Retirement village residents will be the big winners under a series of proposed NSW Government reforms to the sector, Minister for Better Regulation Matt Kean said.
The reforms are based on the outcomes of the recent state-wide Inquiry into the sector led by Kathryn Greiner AO.
Mr Kean said the Government welcomed the “Greiner Report”, and will take immediate action to implement the majority of the recommendations.
“We strongly support the inquiry’s findings, and believe that our response will go a long way in putting the power back in the hands of retirees, and their families,” Mr Kean said.
“These reforms will put consumers first, and see greater protections for residents through increased transparency, improved dispute resolution, and more certainty around costs.”
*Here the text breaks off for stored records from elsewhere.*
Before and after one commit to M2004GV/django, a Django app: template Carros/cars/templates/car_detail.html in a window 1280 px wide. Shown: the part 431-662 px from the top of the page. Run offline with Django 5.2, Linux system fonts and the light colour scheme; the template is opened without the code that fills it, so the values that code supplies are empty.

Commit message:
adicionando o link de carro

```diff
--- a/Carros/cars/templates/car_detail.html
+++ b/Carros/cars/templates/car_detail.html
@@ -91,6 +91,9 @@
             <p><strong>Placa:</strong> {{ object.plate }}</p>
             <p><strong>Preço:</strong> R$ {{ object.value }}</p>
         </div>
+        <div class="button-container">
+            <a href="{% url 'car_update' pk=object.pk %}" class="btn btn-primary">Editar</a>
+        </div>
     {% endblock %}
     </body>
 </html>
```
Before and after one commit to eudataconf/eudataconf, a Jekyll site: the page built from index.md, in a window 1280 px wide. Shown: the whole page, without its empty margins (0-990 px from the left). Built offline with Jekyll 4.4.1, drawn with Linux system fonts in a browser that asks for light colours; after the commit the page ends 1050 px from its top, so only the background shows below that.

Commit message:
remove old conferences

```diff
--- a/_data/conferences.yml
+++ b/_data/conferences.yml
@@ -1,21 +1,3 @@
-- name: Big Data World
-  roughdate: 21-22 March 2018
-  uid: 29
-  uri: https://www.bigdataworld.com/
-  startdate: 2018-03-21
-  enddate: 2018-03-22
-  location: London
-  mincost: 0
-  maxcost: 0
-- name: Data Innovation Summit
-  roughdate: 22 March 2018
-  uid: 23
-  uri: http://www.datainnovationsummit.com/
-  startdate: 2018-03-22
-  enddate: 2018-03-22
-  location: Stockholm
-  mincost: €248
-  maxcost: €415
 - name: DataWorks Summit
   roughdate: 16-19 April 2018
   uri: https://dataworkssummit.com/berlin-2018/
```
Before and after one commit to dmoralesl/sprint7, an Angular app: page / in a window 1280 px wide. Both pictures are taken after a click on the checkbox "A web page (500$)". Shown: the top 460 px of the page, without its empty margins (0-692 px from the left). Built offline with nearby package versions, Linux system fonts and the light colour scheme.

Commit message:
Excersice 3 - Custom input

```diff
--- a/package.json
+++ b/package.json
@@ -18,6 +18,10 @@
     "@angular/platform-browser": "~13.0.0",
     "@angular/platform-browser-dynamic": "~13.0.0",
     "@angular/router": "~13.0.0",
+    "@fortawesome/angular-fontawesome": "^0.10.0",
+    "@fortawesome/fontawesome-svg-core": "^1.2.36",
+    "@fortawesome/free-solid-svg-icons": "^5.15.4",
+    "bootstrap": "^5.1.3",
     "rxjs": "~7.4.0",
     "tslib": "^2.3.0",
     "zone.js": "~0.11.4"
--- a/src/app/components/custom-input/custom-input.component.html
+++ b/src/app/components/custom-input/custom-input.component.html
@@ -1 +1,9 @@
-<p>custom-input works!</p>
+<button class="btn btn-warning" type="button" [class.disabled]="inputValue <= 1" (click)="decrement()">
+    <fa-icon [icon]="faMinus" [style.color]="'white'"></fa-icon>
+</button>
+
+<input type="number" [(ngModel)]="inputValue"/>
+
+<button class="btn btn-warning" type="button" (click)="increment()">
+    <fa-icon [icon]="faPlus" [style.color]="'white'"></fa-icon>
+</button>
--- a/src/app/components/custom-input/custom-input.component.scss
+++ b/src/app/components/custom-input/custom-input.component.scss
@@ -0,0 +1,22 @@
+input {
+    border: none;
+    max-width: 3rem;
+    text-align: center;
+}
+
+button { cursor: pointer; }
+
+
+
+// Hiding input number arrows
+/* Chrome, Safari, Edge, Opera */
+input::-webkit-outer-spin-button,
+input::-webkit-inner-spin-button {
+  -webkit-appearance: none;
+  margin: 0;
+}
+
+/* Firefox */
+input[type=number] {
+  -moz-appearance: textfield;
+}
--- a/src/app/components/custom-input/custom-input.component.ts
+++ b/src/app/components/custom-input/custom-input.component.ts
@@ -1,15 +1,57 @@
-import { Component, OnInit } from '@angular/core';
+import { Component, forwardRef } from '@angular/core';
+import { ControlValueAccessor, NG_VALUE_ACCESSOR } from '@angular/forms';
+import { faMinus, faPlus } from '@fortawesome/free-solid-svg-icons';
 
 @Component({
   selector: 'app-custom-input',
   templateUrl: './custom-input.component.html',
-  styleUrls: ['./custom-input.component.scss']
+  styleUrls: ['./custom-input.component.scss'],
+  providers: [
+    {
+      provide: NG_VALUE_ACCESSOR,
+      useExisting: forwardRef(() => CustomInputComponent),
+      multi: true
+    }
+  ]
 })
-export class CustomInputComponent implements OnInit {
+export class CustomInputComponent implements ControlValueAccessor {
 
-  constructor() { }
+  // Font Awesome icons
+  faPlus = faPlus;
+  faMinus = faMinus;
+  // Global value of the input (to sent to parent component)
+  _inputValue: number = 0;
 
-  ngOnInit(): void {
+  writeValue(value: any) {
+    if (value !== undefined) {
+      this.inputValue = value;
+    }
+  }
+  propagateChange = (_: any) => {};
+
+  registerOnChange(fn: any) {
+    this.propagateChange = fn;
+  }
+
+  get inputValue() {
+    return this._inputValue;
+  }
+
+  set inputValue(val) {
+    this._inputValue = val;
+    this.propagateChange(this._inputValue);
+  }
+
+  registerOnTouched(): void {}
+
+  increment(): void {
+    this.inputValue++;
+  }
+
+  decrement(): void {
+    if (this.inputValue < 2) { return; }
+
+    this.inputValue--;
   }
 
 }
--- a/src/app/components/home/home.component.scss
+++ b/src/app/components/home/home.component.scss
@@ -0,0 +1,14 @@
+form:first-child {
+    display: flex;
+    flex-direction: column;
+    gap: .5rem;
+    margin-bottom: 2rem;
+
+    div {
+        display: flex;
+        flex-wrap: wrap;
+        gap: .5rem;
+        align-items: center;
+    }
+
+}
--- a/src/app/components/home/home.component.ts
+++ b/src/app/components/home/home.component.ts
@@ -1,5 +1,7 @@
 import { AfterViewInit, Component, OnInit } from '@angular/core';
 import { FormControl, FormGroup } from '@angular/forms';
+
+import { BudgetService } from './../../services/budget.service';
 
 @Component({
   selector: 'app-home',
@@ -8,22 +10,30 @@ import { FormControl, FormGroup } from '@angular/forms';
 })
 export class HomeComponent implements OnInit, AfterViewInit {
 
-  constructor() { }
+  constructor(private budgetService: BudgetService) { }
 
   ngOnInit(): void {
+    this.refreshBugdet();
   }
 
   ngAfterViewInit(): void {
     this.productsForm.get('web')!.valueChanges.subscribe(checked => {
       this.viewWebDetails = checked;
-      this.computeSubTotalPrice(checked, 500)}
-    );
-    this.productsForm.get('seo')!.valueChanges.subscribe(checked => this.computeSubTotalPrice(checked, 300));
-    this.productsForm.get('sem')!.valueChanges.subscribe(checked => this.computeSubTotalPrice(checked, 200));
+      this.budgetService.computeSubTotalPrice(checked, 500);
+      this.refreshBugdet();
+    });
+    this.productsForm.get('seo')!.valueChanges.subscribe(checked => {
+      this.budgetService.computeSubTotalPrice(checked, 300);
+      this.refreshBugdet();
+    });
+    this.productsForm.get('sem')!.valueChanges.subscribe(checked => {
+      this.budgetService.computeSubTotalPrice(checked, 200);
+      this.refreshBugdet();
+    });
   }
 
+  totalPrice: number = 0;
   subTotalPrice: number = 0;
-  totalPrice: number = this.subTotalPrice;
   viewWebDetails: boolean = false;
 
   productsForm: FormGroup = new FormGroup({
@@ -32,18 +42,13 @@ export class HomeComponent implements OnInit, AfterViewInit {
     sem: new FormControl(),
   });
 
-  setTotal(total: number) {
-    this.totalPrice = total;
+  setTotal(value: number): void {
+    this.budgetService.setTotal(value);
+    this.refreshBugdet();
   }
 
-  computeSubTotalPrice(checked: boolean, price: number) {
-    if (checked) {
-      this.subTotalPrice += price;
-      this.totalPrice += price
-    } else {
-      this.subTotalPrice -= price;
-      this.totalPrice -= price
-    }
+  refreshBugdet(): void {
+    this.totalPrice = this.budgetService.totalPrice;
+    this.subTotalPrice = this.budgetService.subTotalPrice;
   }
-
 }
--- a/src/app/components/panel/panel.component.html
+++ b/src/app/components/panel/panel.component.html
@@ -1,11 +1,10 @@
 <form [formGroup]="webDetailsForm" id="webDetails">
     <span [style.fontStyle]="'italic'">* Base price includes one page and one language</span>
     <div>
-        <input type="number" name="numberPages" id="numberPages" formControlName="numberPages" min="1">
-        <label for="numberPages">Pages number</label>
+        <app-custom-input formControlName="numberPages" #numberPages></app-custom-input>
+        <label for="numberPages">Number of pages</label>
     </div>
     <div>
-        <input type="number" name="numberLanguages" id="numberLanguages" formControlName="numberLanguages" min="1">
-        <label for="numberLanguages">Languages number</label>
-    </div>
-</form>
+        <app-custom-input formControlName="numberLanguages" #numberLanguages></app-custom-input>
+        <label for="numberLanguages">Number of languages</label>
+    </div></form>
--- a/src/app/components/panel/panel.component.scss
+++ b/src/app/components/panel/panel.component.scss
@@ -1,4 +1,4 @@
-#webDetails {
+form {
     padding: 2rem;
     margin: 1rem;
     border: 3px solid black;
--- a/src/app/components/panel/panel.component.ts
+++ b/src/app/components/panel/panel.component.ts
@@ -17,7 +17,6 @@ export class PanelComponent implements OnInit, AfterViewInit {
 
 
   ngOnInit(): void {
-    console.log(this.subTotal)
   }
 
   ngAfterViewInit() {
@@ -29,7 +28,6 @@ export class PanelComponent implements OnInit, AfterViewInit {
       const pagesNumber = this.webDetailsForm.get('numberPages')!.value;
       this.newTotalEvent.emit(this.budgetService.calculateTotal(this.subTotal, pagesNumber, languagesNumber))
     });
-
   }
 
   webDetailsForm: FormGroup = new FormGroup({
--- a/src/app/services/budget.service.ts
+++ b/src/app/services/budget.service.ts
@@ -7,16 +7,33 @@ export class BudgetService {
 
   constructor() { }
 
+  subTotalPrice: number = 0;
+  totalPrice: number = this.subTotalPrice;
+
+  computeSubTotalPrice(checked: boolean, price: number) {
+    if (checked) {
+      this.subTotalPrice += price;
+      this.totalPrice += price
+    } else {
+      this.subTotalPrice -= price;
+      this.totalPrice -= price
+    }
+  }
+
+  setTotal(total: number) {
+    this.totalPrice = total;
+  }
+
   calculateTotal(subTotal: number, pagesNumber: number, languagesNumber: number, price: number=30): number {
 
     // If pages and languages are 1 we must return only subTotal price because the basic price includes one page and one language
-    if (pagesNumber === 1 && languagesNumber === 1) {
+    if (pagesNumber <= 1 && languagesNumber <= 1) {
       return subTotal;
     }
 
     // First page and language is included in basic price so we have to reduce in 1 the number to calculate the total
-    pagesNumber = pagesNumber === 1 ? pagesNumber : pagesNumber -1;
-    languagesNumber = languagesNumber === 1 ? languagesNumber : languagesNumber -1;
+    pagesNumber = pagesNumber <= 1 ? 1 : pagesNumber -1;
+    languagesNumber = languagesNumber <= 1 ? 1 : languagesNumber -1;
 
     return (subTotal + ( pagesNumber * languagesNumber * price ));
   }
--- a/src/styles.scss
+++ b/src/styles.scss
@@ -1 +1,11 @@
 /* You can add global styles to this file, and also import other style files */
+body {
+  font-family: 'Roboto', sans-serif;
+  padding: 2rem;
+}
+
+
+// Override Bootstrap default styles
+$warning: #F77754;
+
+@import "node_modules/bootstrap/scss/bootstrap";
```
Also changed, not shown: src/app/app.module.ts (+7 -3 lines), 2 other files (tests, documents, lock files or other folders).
The package of reforms include:
· implementing a mandatory Code of Conduct to set the standard for retirement village operators and to stamp out unscrupulous behaviour;
· introducing strong transparency measures to improve disclosure of key contract terms, exit fees, and to drive greater competition in the sector;
· improved dispute resolution services for residents; and,
· measures to help clarify responsibilities with respect to ongoing maintenance costs.
The NSW Government will also appoint a dedicated Retirement Village Ambassador to advocate on behalf of residents, and report back on key issues.
In addition, the Government will consult with the sector on the potential for further reforms to improve the professionalism of operators and increase certainty of costs.
Minister for Ageing Tanya Davies said there are already more than 55,000 residents living in NSW retirement villages however, this number will contine to grow significantly due to the ageing population.
“We want residents to be able to live independent and fulfilling lives in their chosen retirement village, which is why it’s incredibly important we improve our laws to increase confidence in the sector,” Mrs Davies said.
The Inquiry was ordered by the NSW Government after a series of concerning reports about alleged misconduct in the sector, and ran from August to December 2017.
It included extensive consultation with the public, key stakeholders, and industry experts, received about 500 written and online submissions, and more than 500 people attended state-wide community forums.
For more information on the NSW Government response, or to read the “Greiner Report”, visit fairtrading.nsw.gov.au